Real estate is inflated and prices of houses are dearer than in the United States, United Kingdom, Europe or Canada. There have been rumors of a â€˜bubble burstâ€™ in the real estate market for the last four years but, on the contrary, prices have escalated. To get a loan you will have to have a credit history for which you will have to get a loan (alike to getting a job you need experience, but to get experience you need a job). You will have to put a 20% down payment or pay extra for a mortgage insurance. Thereafter, your repayments (that is equivalent to your monthly rent) will continue for thirty odd years. The solace is that instead of paying rent to a third entity, you are putting it towards your own house.
Australia is a beautiful country to live and work in with favorable weather (though sunscreen is a must in summer due to intense radiation). It is also one of the safest with possibly the best government health care and gun laws. However, it is also one of the most expensive. Visa to Australia doesnâ€™t necessarily guarantee a good life and for students who move to Australia mortgaging their ancestral property, it could be immensely challenging.
As a student, one can only work twenty hours a week mostly doing menial jobs. In most cases, these young students get paid lesser than the minimum wages, which is inadequate to meet their living expense alone.
Additionally, they have to pay the ongoing tuition fee plus the interest on the loan amount (and the principal too at some stage) and also meet the expectations of their family back home to send remittance. Consequently, austerity measures are immediately applied and students end up sharing accommodation, working odd hours and being extremely stressed balancing work and study.
Despair could quickly turn to depression. Moreover, student visa does not guarantee you permanent stay and you will have to find work and eventually apply for permanent residency.
There are few options to relocate to Australia â€“ as a skilled migrant on permanent resident visa, on student visa, work visa and spouse/partner visa. Unless you are exceptionally skilled and your vocation is unique, getting sponsored on a work visa is highly unlikely. For prospective students contemplating student visa, tuition fee and living expense in Australia are very expensive. If you hail from a rich family and can afford it, this is an option. However, those considering loans to fund their study I strongly urge them to rethink. In my view, the best option to arrive in Australia is as a skilled migrant on a permanent resident visa.
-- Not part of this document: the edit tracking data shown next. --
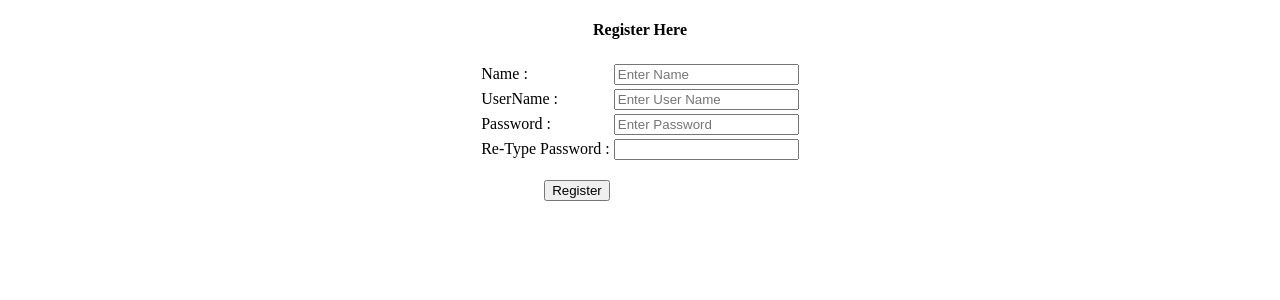
Repository: ShegokarSneha/Login-Registration
Page: http://localhost/LoginRegistration/Register.jsp
These files come from the project's save history. The page is drawn as it stood at one moment and after the next save; the edit follows.
The browser window is 1280 px wide. The pictures show the whole page.
The page is served by Tomcat 9. Other server files are loaded and not shown.

Above is the page before, as saved 2019-07-09 04:40:38.

### LoginRegistration/WebContent/Register.jsp
<%@ page language="java" contentType="text/html; charset=UTF-8"
	pageEncoding="UTF-8"%>
<!DOCTYPE html>
<html>
<head>
<meta charset="UTF-8">
<title>Insert title here</title>
</head>
<body>
	<center>
	<h4>Register Here</h4>
		<form action="Registration">
			<table>

				<tr>
					<td>Name :</td>
					<td><input type="text" name="name"
					placeholder = "Enter Name"></td>
				<tr>
					<td>UserName :</td>
					<td><input type="text" name="username"
					placeholder = "Enter User Name"></td>
				<tr>
					<td>Password :</td>
					<td><input type="password" name="password"
					placeholder = "Enter Password"></td>
				<tr>
					<td>Re-Type Password :</td>
					<td><input type="password" name="password"></td>
				<tr>
					<td><p align="right">
							<input type="Submit" name="Submit" value="Register">
						</p></td>
			</table>
		</form>
	</center>
</body>
</html>

After the next save:
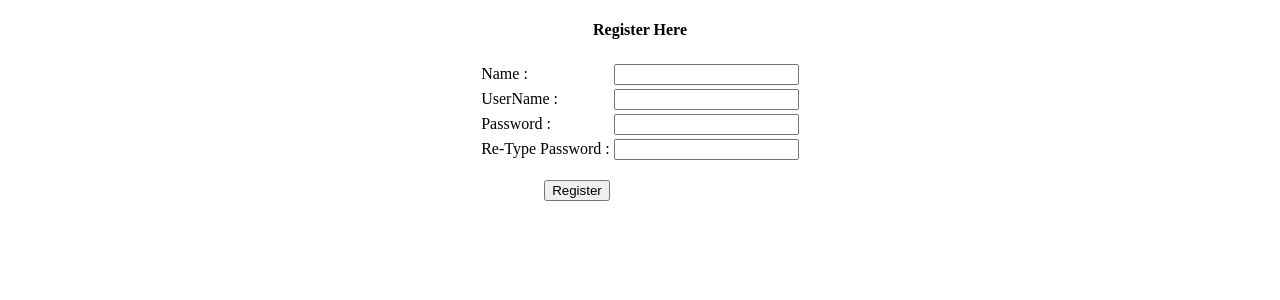
Saved 72 s later.
--- a/LoginRegistration/WebContent/Register.jsp
+++ b/LoginRegistration/WebContent/Register.jsp
@@ -14,16 +14,13 @@
 
 				<tr>
 					<td>Name :</td>
-					<td><input type="text" name="name"
-					placeholder = "Enter Name"></td>
+					<td><input type="text" name="name"></td>
 				<tr>
 					<td>UserName :</td>
-					<td><input type="text" name="username"
-					placeholder = "Enter User Name"></td>
+					<td><input type="text" name="username"></td>
 				<tr>
 					<td>Password :</td>
-					<td><input type="password" name="password"
-					placeholder = "Enter Password"></td>
+					<td><input type="password" name="password"></td>
 				<tr>
 					<td>Re-Type Password :</td>
 					<td><input type="password" name="password"></td>
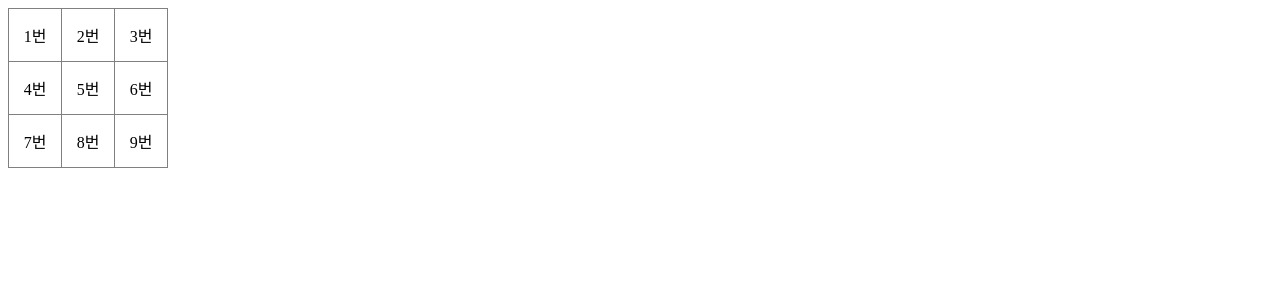
Repository: chaejunho689/bitcamp
Page: jQuery/src/main/webapp/06_jQueryDOM/exam01.html
These files come from the project's save history. The page is drawn as it stood at one moment and after the next save; the edit follows.
The browser window is 1280 px wide. The pictures show the whole page.

Above is the page before, as saved 2024-08-26 03:25:08.
Console error: SyntaxError: Unexpected token '('

After the next save:
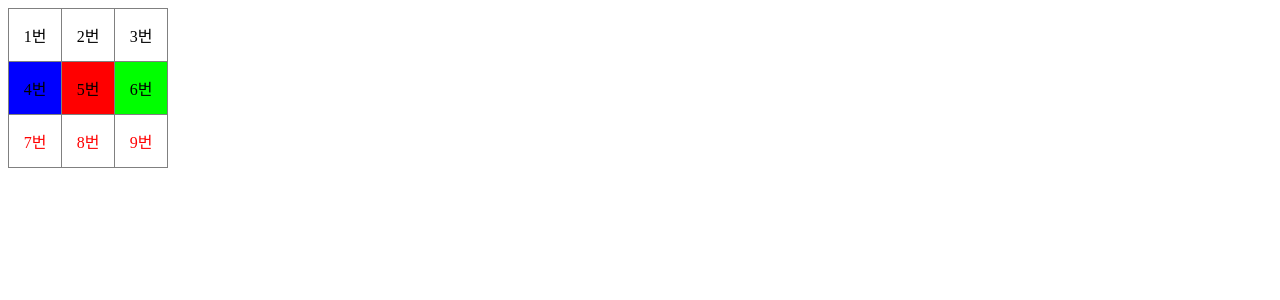
The error is gone.
Saved 23 s later.
--- a/jQuery/src/main/webapp/06_jQueryDOM/exam01.html
+++ b/jQuery/src/main/webapp/06_jQueryDOM/exam01.html
@@ -41,7 +41,7 @@ $(function() {
 	$('td').eq(4).next().css('background', '#00ff00');
 	$('td').eq(4).prev().css('background', '#0000ff');
 	$('td').eq(4).parent().css('background', '#ffffff');
-	$('td').eq(8).(2).css('color', '#ff0000');
+	$('td').eq(4).parent().next().css('color', '#ff0000');
 
 });
 </script>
The first few years in Australia can be a struggle. If one comes with a preconceived notion of instant success and prosperity, it could be disappointing. If one comes prepared to face the harsh realities of adjusting to a new country and different culture (including seeing your children only when you switch off the Wi-Fi), the process will be much easier. Eventually everyone settles down in their preferred vocation and has a good life. But prospective students and migrants alike should weigh their options wisely and be well prepared for the drill and rigor of relocating to a new country.
ByÂ Rupesh Jang Shah
The writer is the technical services manager at Murray Irrigation Limited.